Plastic Man #4 Review

  • Save

Writer: Gail Simone / Artist: Adriana Melo / DC Comics

REVENGE of the CURSE of the HORROR of the CREATURE

Y’know, it’s goddamn shameful that I have not spent more time talking about Eel O’Brian’s child companion, Pado, much more, because honestly they give the entire story a much needed element of emotional dimension that runs perfectly perpendicular to the antics and quirks of Plastic Man. As much as this is a story about a horrible murder in a seedy city that may or may not have been perpetrated by an evil Cabal menacing in the background, it is a story of transition.
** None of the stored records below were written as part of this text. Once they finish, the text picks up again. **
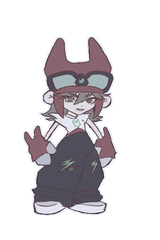
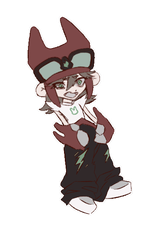
Player scare: the artist's four hand-drawn frames (flinch, hands up, frightened face)

diff --git a/ArtSource/Story/make_characters.py b/ArtSource/Story/make_characters.py
@@ -45,12 +45,6 @@ def pose(sx=1.0, sy=1.0, angle=0.0, lift=0.0, dx=0.0, image=src):
     return canvas
 
 
-def tint(im, rgb, amount):
-    a = np.asarray(im).astype(float)
-    a[..., :3] = a[..., :3] * (1 - amount) + np.array(rgb) * amount
-    return Image.fromarray(a.astype(np.uint8))
-
-
 def save(frames, folder, name):
     (OUT / folder).mkdir(parents=True, exist_ok=True)
     for i, f in enumerate(frames):
@@ -83,8 +77,17 @@ for i in range(4):
     canvas.alpha_composite(big, (round(FEET[0] - hat_x(j) * scale), FEET[1] - BODY))
     jump_frames.append(canvas)
 save(jump_frames, "Player", "Player_Jump")
-pale = tint(src, (170, 190, 235), 0.25)
-save([pose(1.04, 0.94, 0, 0, d, pale) for d in (-4, 4, -3, 3)], "Player", "Player_Scare")
+# The artist's scare (Scare/Scare_0..3): flinching, hands up. It loops while the shadow is near and
+# the player can't move, so every frame stands on the ground; the side-to-side lean stays as drawn.
+scare = [Image.open(HERE / f"Scare/Scare_{i}.png").convert("RGBA") for i in range(4)]
+scare_x = np.mean([hat_x(f.crop((0, f.getbbox()[1], f.width, f.height))) for f in scare])
+scare_frames = []
+for f in scare:
+    big = resize(f, f.width * scale, f.height * scale)
+    canvas = Image.new("RGBA", CANVAS)
+    canvas.alpha_composite(big, (round(FEET[0] - scare_x * scale), round(FEET[1] - f.getbbox()[3] * scale)))
+    scare_frames.append(canvas)
+save(scare_frames, "Player", "Player_Scare")
 
 # ---- shadow: the same silhouette, made of smoke, with the player's eyes ----
 SH_BODY, PAD = 192, 28
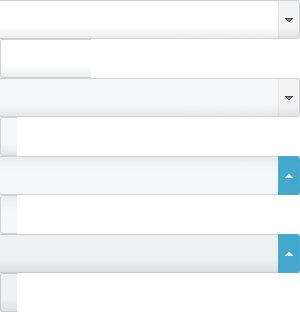
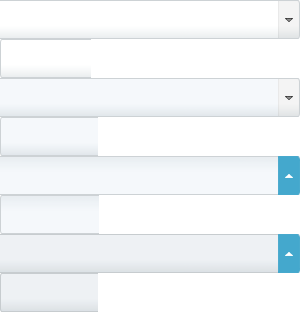
805 fix

diff --git a/www/static/develop/css/adaptive/extra-small-phones.css b/www/static/develop/css/adaptive/extra-small-phones.css
@@ -399,10 +399,17 @@
 		text-align: center;
 	}
 
+}
+
+@media (max-width: 430px){
+
 	.filter-item {
 	   width: 100% !important;
 	}
 
+	.tab-filter .filters-items .column-list{
+		width: 250px !important;
+	}
 }
 
 @media (max-width: 400px){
It is a story rooted in this idea that we are allowed to change ourselves and help each other accept those changes. Plastic Man’s elasticity combined with his sleezy nature make for some childish and outdated moments, but by that same virtue having Eel O’Brian help mentor Pado shows a consistent growth, shows an attempt to be better.

I could sing praises forever about how Simone has handled the character. He has an incredibly unique swagger about him as he casually stops muggers, pickpockets, and dirty pockets with the span on a single page. Melo’s artwork continues to be the perfect blend of old school mafia movies with just enough of a modern superhero sheen to keep things fresh.
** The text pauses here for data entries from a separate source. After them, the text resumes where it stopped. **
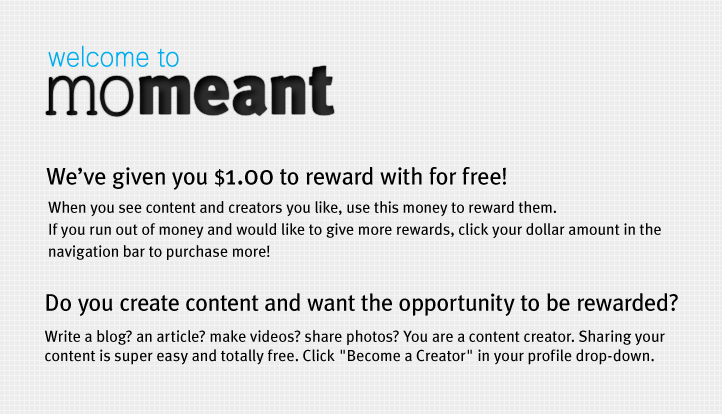
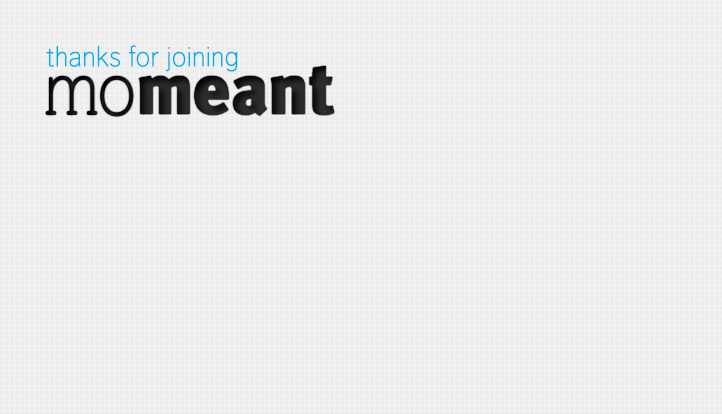
Tweaked the after-signup modal.

diff --git a/public/stylesheets/styles.css b/public/stylesheets/styles.css
@@ -6800,17 +6800,18 @@ ul.stories .excerpt {
     width: 103px;
     height: 103px;
     position: absolute;
-    top: -3px;
-    left: -3px;
+    top: 7px;
+    left: 7px;
     background: transparent url(../images/hiThereBanner.png) no-repeat 0 0; }
-  #about-diagram-modal .padder span {
-    position: absolute;
-    bottom: 17px;
-    right: 17px;
-    color: #777777;
-    width: 130px;
-    font-size: 11px;
-    text-align: right; }
+  #about-diagram-modal .padder .insides {
+    background: transparent url(../images/aboutModalDiagram.png) no-repeat 0 0;
+    height: 281px;
+    color: #252525;
+    padding: 160px 46px 0; }
+  #about-diagram-modal .padder h3 {
+    font-size: 1.5em; }
+  #about-diagram-modal .padder p {
+    margin: 0.75em 0 2em; }
 
 body#dashboard #container {
   position: relative; }

diff --git a/public/stylesheets/sass/modals.sass b/public/stylesheets/sass/modals.sass
@@ -274,14 +274,15 @@
       width: 103px
       height: 103px
       position: absolute
-      top: -3px
-      left: -3px
+      top: 7px
+      left: 7px
       background: transparent url(../images/hiThereBanner.png) no-repeat 0 0
-    span
-      position: absolute
-      bottom: 17px
-      right: 17px
-      color: #777
-      width: 130px
-      font-size: 11px
-      text-align: right
+    .insides
+      background: transparent url(../images/aboutModalDiagram.png) no-repeat 0 0
+      height: 281px
+      color: $text_color
+      padding: 160px 46px 0
+    h3
+      font-size: 1.5em
+    p
+      margin: 0.75em 0 2em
  • Save

The range that these two creative forces have is incredible, and there is just as much emotional resonance during a back-to-school shopping session for Pado as there is during the investigations of murder. It also helps that Obscura/Munira is a wonderful straight woman to the bendy O’Brian. Plus, there’s a little callback that dedicated Simone fans will be delighted to see in the back half of the book that I won’t spoil here.

The joy of Plastic Man is the joy of the absurd. If you will pardon every single one of the puns I’m about to make, it’s a title that stretches the imagination of what you think superhero stories can do. It’s a story that you can chew on like taffy. It bends all of the classic genre tropes and transforms them into something wonderful to behold. Plastic Man is just fun, unashamedly so, but also has one hell of a heart of gold at its crux.

9.4 “Transitionary Periods” out of 10

Want to get Black Nerd Problems updates sent directly to you? Sign up here!


Follow us on Twitter, Facebook,Instagram, Tumblr, YouTube and Google+?

  • Save

Tags:

  • Mikkel Snyder is a technical writer by day and pop culture curator and critic all other times.

  • Show Comments

Your email address will not be published. Required fields are marked *

comment *

  • name *

  • email *

  • website *